'Tracing your family history relies on pinpointing an ancestor at a certain place and time. Maps are essential to achieving that objective.'
– Sarah Ryan
About this video
In this video from our series of presentations from Family History Feast 2017, Sarah Ryan provides insights into the Library's Maps Collection and highlights resources of particular interest to family history researchers.
Sarah takes us through the different types of maps, charts and publications in the Library's vast collection, beginning with Charles Grimes' 1803 maps of the Port Phillip district and the first official survey of Melbourne made by Robert Russell in 1837.
She demonstrates how maps can help locate places whose name or borders may have changed, and reveal details about the kinds of lives our ancestors might have lived. For example, town plans showing houses, businesses, churches and schools can reveal the types of education and jobs that were available. Maps can also identify administrative districts to enable researchers to check records, and make it easier to follow the narratives provided by other sources.
Her talk provides a useful snapshot of the Maps Collection and the diverse groups of people, from family historians to botanists, bushwalkers to gold prospectors, who use the Library's valuable resources. Items in the collection include county, parish and township plans produced by the Department of Crown Lands and Survey, MMBW drainage plans, auction plans, fire insurance plans, street and business directories, antique maps, navigational charts, topographic and geological maps, nautical charts, British ordinance surveys, aerial photography, atlases and much more.
Many of these resources have been digitised and can be downloaded for free from our website. For information on viewing maps in our collection, take a look at our research guides.

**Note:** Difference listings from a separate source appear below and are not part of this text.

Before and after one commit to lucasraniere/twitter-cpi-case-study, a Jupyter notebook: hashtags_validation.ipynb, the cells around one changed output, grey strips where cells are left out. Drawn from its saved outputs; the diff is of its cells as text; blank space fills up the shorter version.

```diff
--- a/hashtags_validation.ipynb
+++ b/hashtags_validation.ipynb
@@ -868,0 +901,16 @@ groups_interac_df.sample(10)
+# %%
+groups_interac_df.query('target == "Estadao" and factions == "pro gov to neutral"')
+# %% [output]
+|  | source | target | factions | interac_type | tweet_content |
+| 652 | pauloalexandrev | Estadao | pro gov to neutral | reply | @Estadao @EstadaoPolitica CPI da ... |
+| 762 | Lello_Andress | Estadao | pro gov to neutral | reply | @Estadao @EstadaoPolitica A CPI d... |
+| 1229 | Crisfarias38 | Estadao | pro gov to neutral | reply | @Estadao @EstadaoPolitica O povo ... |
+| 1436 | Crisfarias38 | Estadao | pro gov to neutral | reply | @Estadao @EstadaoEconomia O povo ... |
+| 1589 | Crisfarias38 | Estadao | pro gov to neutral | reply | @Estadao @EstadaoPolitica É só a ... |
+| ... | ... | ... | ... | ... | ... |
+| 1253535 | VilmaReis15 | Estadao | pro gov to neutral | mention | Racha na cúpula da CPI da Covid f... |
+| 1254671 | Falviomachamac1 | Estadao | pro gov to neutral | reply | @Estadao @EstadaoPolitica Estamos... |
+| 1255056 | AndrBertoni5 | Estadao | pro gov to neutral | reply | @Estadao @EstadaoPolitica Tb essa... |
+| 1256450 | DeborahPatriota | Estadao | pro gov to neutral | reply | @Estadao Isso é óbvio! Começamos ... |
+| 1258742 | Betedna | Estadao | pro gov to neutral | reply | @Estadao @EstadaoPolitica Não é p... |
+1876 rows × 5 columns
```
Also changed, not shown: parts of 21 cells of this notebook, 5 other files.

Sarah Ryan is the coordinator of State Library Victoria's Map Collection.